INSTRUCTIONS FOR THE TASK -> With the images left out, print every entry that follows exactly.

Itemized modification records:

· · ·

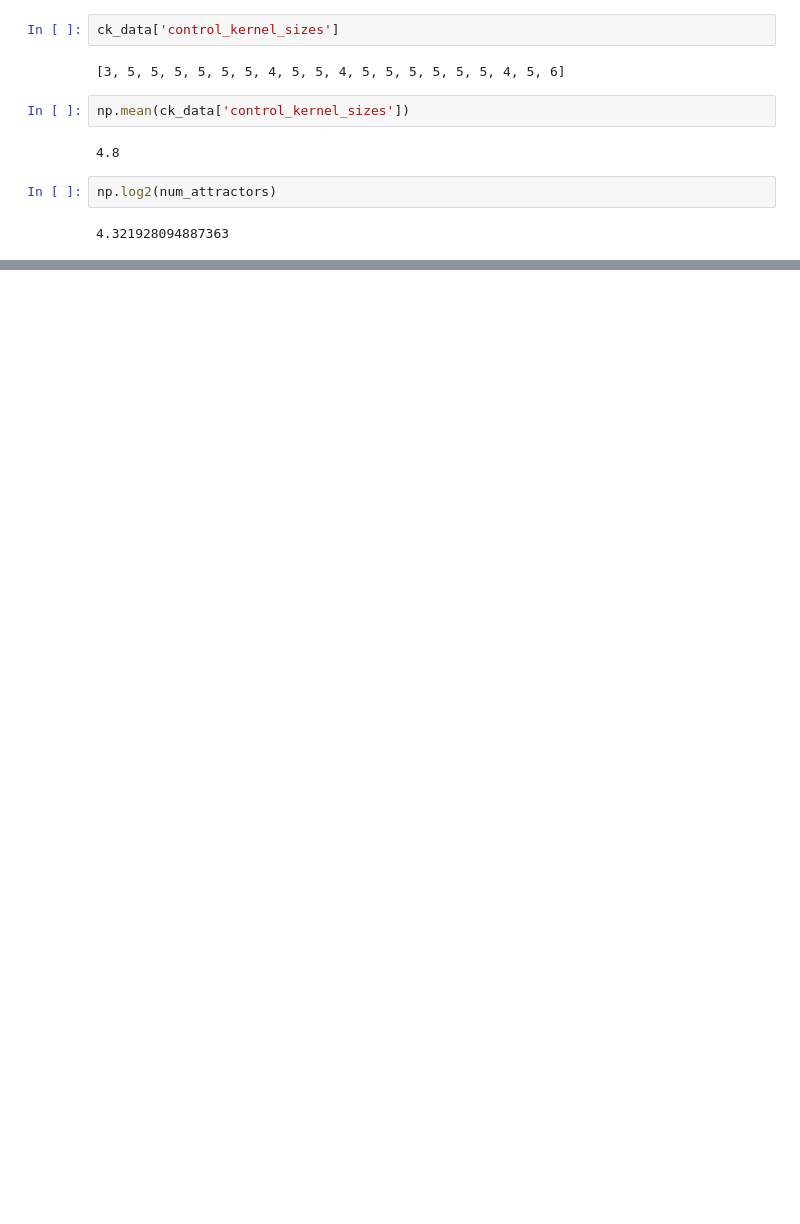
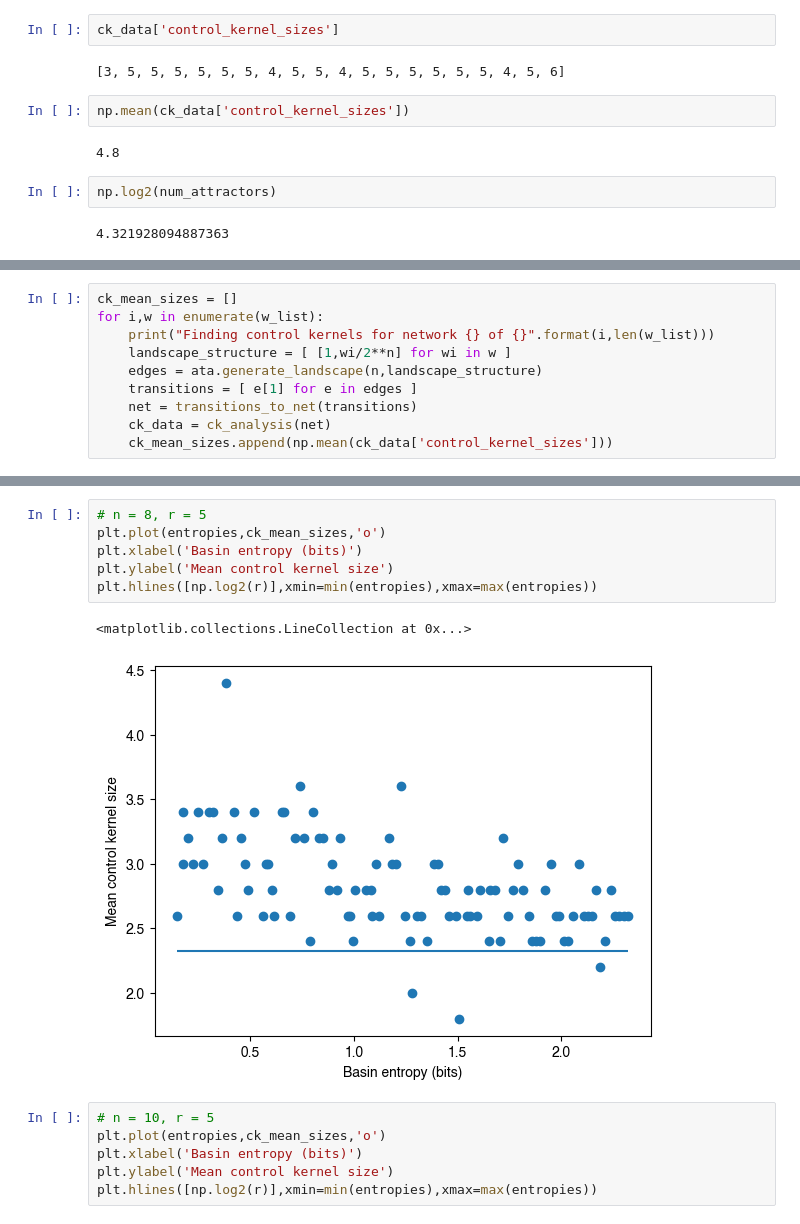
Before and after one commit to bcdaniels/Control-of-Synthetic-Boolean-Networks, a Jupyter notebook: code/develop-synthetic-network-experiment.ipynb, the cells around one changed output, grey strips where cells are left out. Saved outputs shown, nothing was run; the diff lists cells and outputs as text; blank space fills up the shorter version.

```diff
--- a/code/develop-synthetic-network-experiment.ipynb
+++ b/code/develop-synthetic-network-experiment.ipynb
@@ -104,0 +133,10 @@ np.log2(num_attractors)
+# %%
+ck_mean_sizes = []
+for i,w in enumerate(w_list):
+    print("Finding control kernels for network {} of {}".format(i,len(w_list)))
+    landscape_structure = [ [1,wi/2**n] for wi in w ]
+    edges = ata.generate_landscape(n,landscape_structure)
+    transitions = [ e[1] for e in edges ]
+    net = transitions_to_net(transitions)
+    ck_data = ck_analysis(net)
+    ck_mean_sizes.append(np.mean(ck_data['control_kernel_sizes']))
@@ -104,0 +165,15 @@ np.log2(num_attractors)
+# %%
+# n = 8, r = 5
+plt.plot(entropies,ck_mean_sizes,'o')
+plt.xlabel('Basin entropy (bits)')
+plt.ylabel('Mean control kernel size')
+plt.hlines([np.log2(r)],xmin=min(entropies),xmax=max(entropies))
+# %% [output]
+<matplotlib.collections.LineCollection at 0x...>
+[figure, added]
+# %%
+# n = 10, r = 5
+plt.plot(entropies,ck_mean_sizes,'o')
+plt.xlabel('Basin entropy (bits)')
+plt.ylabel('Mean control kernel size')
+plt.hlines([np.log2(r)],xmin=min(entropies),xmax=max(entropies))
```
Also changed, not shown: parts of 13 cells of this notebook.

· · ·

EXERCISE RESULT ->
Before and after one commit to bcdaniels/Control-of-Synthetic-Boolean-Networks, a Jupyter notebook: code/develop-synthetic-network-experiment.ipynb, the cells around one changed output, grey strips where cells are left out. Saved outputs shown, nothing was run; the diff lists cells and outputs as text; blank space fills up the shorter version.

```diff
--- a/code/develop-synthetic-network-experiment.ipynb
+++ b/code/develop-synthetic-network-experiment.ipynb
@@ -104,0 +133,10 @@ np.log2(num_attractors)
+# %%
+ck_mean_sizes = []
+for i,w in enumerate(w_list):
+    print("Finding control kernels for network {} of {}".format(i,len(w_list)))
+    landscape_structure = [ [1,wi/2**n] for wi in w ]
+    edges = ata.generate_landscape(n,landscape_structure)
+    transitions = [ e[1] for e in edges ]
+    net = transitions_to_net(transitions)
+    ck_data = ck_analysis(net)
+    ck_mean_sizes.append(np.mean(ck_data['control_kernel_sizes']))
@@ -104,0 +165,15 @@ np.log2(num_attractors)
+# %%
+# n = 8, r = 5
+plt.plot(entropies,ck_mean_sizes,'o')
+plt.xlabel('Basin entropy (bits)')
+plt.ylabel('Mean control kernel size')
+plt.hlines([np.log2(r)],xmin=min(entropies),xmax=max(entropies))
+# %% [output]
+<matplotlib.collections.LineCollection at 0x...>
+[figure, added]
+# %%
+# n = 10, r = 5
+plt.plot(entropies,ck_mean_sizes,'o')
+plt.xlabel('Basin entropy (bits)')
+plt.ylabel('Mean control kernel size')
+plt.hlines([np.log2(r)],xmin=min(entropies),xmax=max(entropies))
```
Also changed, not shown: parts of 13 cells of this notebook.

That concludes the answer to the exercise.